• Kyodo

  • SHARE

The International Monetary Fund on Monday forecast Japan’s economy will grow 1.2 percent this year, up 0.5 percentage points from its October estimate, as a broad-based global recovery has gathered steam.

In its latest World Economic Outlook, the IMF raised its global growth projection by 0.2 points to 3.9 percent in 2018 and by 0.2 points to 3.9 percent in 2019, partly due to the expected impact of U.S. tax cuts introduced by President Donald Trump’s administration.

“As the year 2018 begins, the world economy is gathering speed,” IMF chief economist Maurice Obstfeld said. “The recent U.S. tax legislation will contribute noticeably to U.S. growth over the next few years, largely because of the temporary exceptional investment incentives that it offers.”

The Washington-based institution raised its forecast for U.S. growth by 0.4 points to 2.7 percent this year and by 0.6 points to 2.5 percent next year, citing the expected impact of the tax reform — especially a cut in the corporate tax rate to 21 percent from 35 percent.

The 2019 growth projection for Japan moved to 0.9 from 0.8 percent. However, that still represents a slower pace of growth from the estimated 1.8 percent expansion in 2017.

“The growth forecast for Japan has been revised up for 2018 and 2019, reflecting upward revisions to external demand, the supplementary budget for 2018, and carryover from stronger-than-expected recent activity,” the IMF said.

China’s growth estimate was lifted to 6.6 percent this year from 6.5 and to 6.4 percent next year from 6.3, an upgrade that also reflects stronger external demand.

The growth forecast for the 19-nation eurozone was revised up 0.3 points to 2.2 percent in 2018 and 0.3 points to 2.0 percent in 2019 due to the stronger momentum in domestic demand and higher external demand.

The estimate for five Association of Southeast Asian Nations members — Indonesia, Malaysia, the Philippines, Thailand and Vietnam — was up 0.1 point to 5.3 percent this year, while 2019 was unchanged from October at 5.3 percent.

In reflection of brisk global trade, growth in trade of goods and services across the world was revised up 0.6 points to 4.6 percent in 2018 and 0.5 points to 4.4 percent in 2019, according to the IMF.

“Our view is that the current upturn, however welcome, is unlikely to become a ‘new normal’ and faces medium-term downside hazards that likely will grow over time,” Obstfeld said.

The IMF cited geopolitical tensions, such as the rising nuclear threat posed by North Korea and faster-than-expected monetary tightening in the United States and Europe, as risk factors that could affect an otherwise sound outlook for the world economy.

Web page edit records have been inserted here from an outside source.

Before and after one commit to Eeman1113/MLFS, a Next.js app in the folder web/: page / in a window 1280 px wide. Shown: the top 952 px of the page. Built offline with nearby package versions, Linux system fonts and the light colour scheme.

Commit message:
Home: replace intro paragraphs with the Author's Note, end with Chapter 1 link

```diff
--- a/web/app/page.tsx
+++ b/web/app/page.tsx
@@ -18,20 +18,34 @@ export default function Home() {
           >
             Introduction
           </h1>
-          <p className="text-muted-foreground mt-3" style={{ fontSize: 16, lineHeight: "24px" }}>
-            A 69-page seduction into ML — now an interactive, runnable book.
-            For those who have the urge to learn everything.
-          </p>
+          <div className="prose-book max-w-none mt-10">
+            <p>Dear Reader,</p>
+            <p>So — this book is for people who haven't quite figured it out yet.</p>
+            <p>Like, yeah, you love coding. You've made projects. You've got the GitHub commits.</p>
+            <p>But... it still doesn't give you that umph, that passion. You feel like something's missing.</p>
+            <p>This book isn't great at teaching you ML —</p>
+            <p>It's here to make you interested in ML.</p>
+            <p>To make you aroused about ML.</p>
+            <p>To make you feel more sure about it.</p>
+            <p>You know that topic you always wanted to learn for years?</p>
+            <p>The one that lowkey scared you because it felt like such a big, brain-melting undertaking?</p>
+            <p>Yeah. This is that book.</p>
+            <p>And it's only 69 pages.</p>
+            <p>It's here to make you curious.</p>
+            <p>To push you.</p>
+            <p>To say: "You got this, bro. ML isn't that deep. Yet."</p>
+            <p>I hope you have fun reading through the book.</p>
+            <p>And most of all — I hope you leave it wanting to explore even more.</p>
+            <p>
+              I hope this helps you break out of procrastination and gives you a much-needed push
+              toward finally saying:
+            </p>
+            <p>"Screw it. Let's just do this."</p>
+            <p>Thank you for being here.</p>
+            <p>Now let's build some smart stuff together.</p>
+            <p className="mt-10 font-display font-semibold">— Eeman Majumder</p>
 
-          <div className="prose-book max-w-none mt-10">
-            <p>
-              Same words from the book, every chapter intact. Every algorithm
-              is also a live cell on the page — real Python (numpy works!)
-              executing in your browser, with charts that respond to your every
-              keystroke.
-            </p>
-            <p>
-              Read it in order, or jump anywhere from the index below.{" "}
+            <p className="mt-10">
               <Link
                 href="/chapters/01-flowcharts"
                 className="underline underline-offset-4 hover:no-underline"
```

“A possible trigger is a faster-than-expected increase in advanced economy core inflation and interest rates as demand accelerates,” it said.

“Inward-looking policies, geopolitical tensions, and political uncertainty in some countries also pose downside risks.”

At the same time, the IMF said the cyclical upswing in global economic activity provides “an ideal opportunity” for countries to undertake structural reforms aimed at boosting productivity and building resilience against downside risks.